* **TASK BRIEF**: What lines in the material hold the string "Anthropic"? Copy out each of them.

● ● ● ● ●

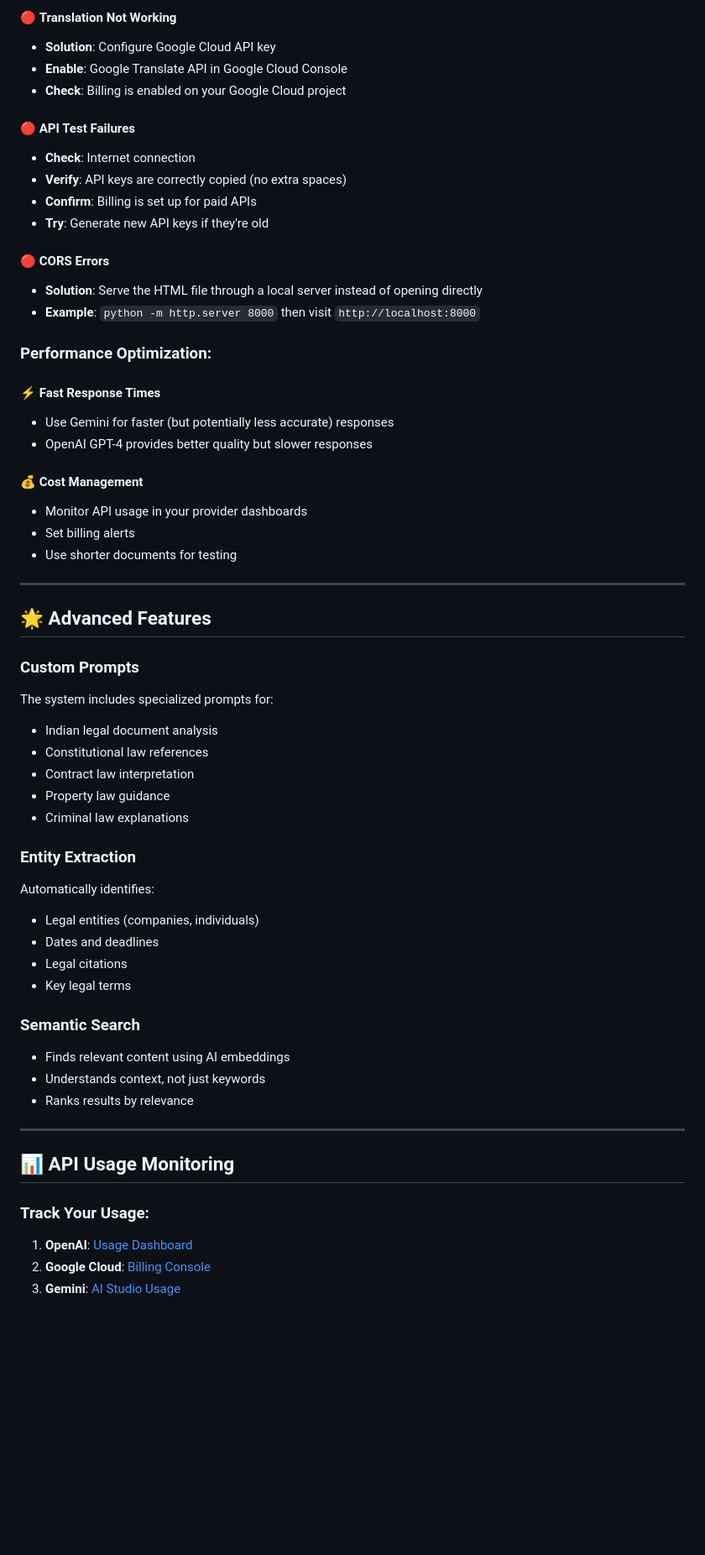
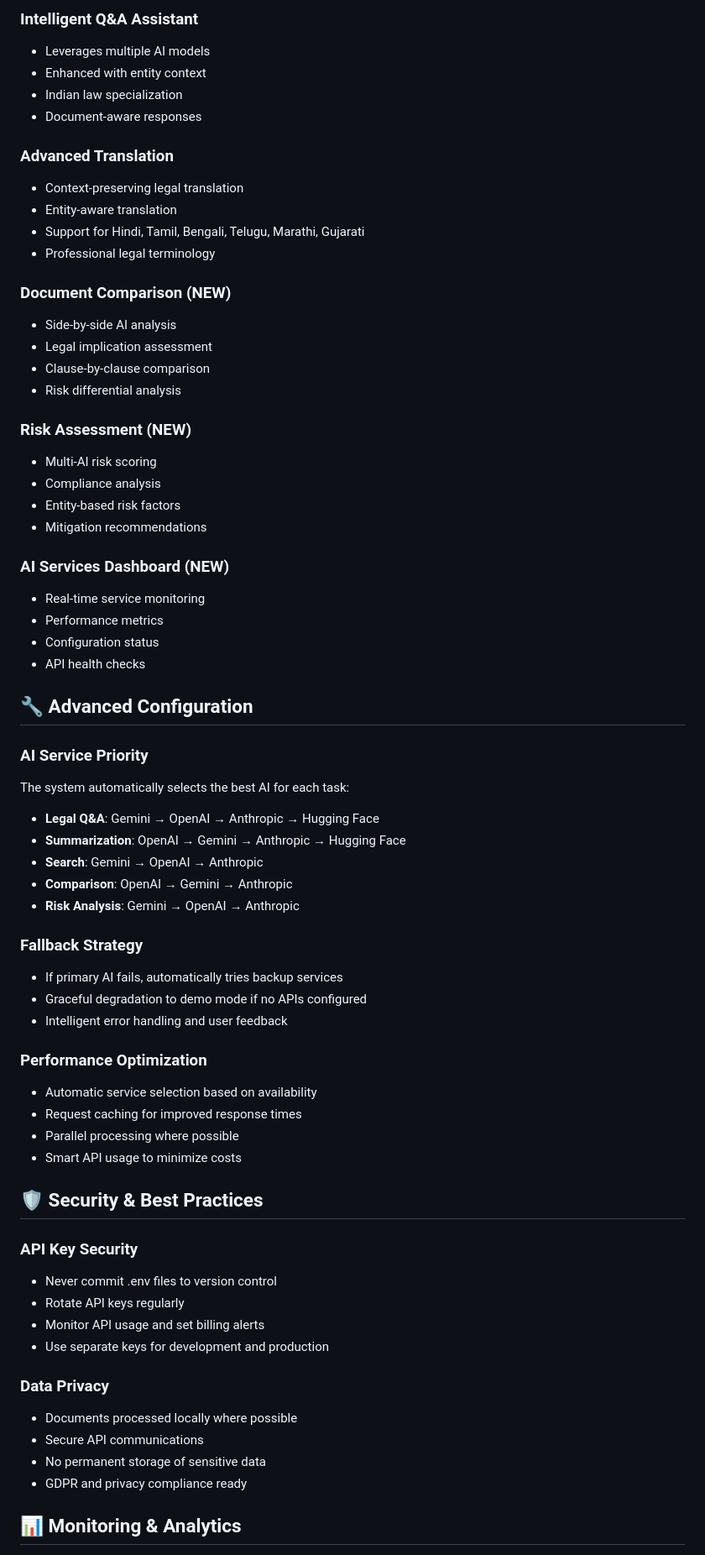
Before and after one commit to bajajaseem2006/Legal-Document-Analyzer, a Markdown page: AI_INTEGRATION_GUIDE.md, the part around the change printed below. Shown: that part at 84% size. GitHub-like rendering; blank space fills up the shorter version.

```diff
--- a/AI_INTEGRATION_GUIDE.md
+++ b/AI_INTEGRATION_GUIDE.md
@@ -147,60 +141,69 @@ HUGGING_FACE_API_KEY=hf_your-hugging-face-key-here
 
-#### 🔴 **Translation Not Working**
-- **Solution**: Configure Google Cloud API key
-- **Enable**: Google Translate API in Google Cloud Console
-- **Check**: Billing is enabled on your Google Cloud project
+### **Intelligent Q&A Assistant**
+- Leverages multiple AI models
+- Enhanced with entity context
+- Indian law specialization
+- Document-aware responses
 
-#### 🔴 **API Test Failures**
-- **Check**: Internet connection
-- **Verify**: API keys are correctly copied (no extra spaces)
-- **Confirm**: Billing is set up for paid APIs
-- **Try**: Generate new API keys if they're old
+### **Advanced Translation**
+- Context-preserving legal translation
+- Entity-aware translation
+- Support for Hindi, Tamil, Bengali, Telugu, Marathi, Gujarati
+- Professional legal terminology
 
-#### 🔴 **CORS Errors**
-- **Solution**: Serve the HTML file through a local server instead of opening directly
-- **Example**: `python -m http.server 8000` then visit `http://localhost:8000`
+### **Document Comparison (NEW)**
+- Side-by-side AI analysis
+- Legal implication assessment
+- Clause-by-clause comparison
+- Risk differential analysis
 
-### **Performance Optimization:**
+### **Risk Assessment (NEW)**
+- Multi-AI risk scoring
+- Compliance analysis
+- Entity-based risk factors
+- Mitigation recommendations
 
-#### ⚡ **Fast Response Times**
-- Use Gemini for faster (but potentially less accurate) responses
-- OpenAI GPT-4 provides better quality but slower responses
+### **AI Services Dashboard (NEW)**
+- Real-time service monitoring
+- Performance metrics
+- Configuration status
+- API health checks
 
-#### 💰 **Cost Management**
-- Monitor API usage in your provider dashboards
-- Set billing alerts
-- Use shorter documents for testing
+## 🔧 **Advanced Configuration**
 
----
+### **AI Service Priority**
+The system automatically selects the best AI for each task:
 
-## 🌟 Advanced Features
+- **Legal Q&A**: Gemini → OpenAI → Anthropic → Hugging Face
+- **Summarization**: OpenAI → Gemini → Anthropic → Hugging Face
+- **Search**: Gemini → OpenAI → Anthropic
+- **Comparison**: OpenAI → Gemini → Anthropic
+- **Risk Analysis**: Gemini → OpenAI → Anthropic
 
-### **Custom Prompts**
-The system includes specialized prompts for:
-- Indian legal document analysis
-- Constitutional law references
-- Contract law interpretation
-- Property law guidance
-- Criminal law explanations
+### **Fallback Strategy**
+- If primary AI fails, automatically tries backup services
+- Graceful degradation to demo mode if no APIs configured
+- Intelligent error handling and user feedback
 
-### **Entity Extraction**
-Automatically identifies:
-- Legal entities (companies, individuals)
-- Dates and deadlines
-- Legal citations
-- Key legal terms
+### **Performance Optimization**
+- Automatic service selection based on availability
+- Request caching for improved response times
+- Parallel processing where possible
+- Smart API usage to minimize costs
 
-### **Semantic Search**
-- Finds relevant content using AI embeddings
-- Understands context, not just keywords
-- Ranks results by relevance
+## 🛡️ **Security & Best Practices**
 
----
+### **API Key Security**
+- Never commit .env files to version control
+- Rotate API keys regularly
+- Monitor API usage and set billing alerts
+- Use separate keys for development and production
 
-## 📊 API Usage Monitoring
+### **Data Privacy**
+- Documents processed locally where possible
+- Secure API communications
+- No permanent storage of sensitive data
+- GDPR and privacy compliance ready
 
-### **Track Your Usage:**
-1. **OpenAI**: [Usage Dashboard](https://platform.openai.com/usage)
-2. **Google Cloud**: [Billing Console](https://console.cloud.google.com/billing)
-3. **Gemini**: [AI Studio Usage](https://makersuite.google.com/app/billing)
+## 📊 **Monitoring & Analytics**
 
```
Also changed, not shown: other parts of AI_INTEGRATION_GUIDE.md (+200 -169 lines).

● ● ● ● ●

* **TASK RESPONSE**:
+- **Legal Q&A**: Gemini → OpenAI → Anthropic → Hugging Face
+- **Summarization**: OpenAI → Gemini → Anthropic → Hugging Face
+- **Search**: Gemini → OpenAI → Anthropic
+- **Comparison**: OpenAI → Gemini → Anthropic
+- **Risk Analysis**: Gemini → OpenAI → Anthropic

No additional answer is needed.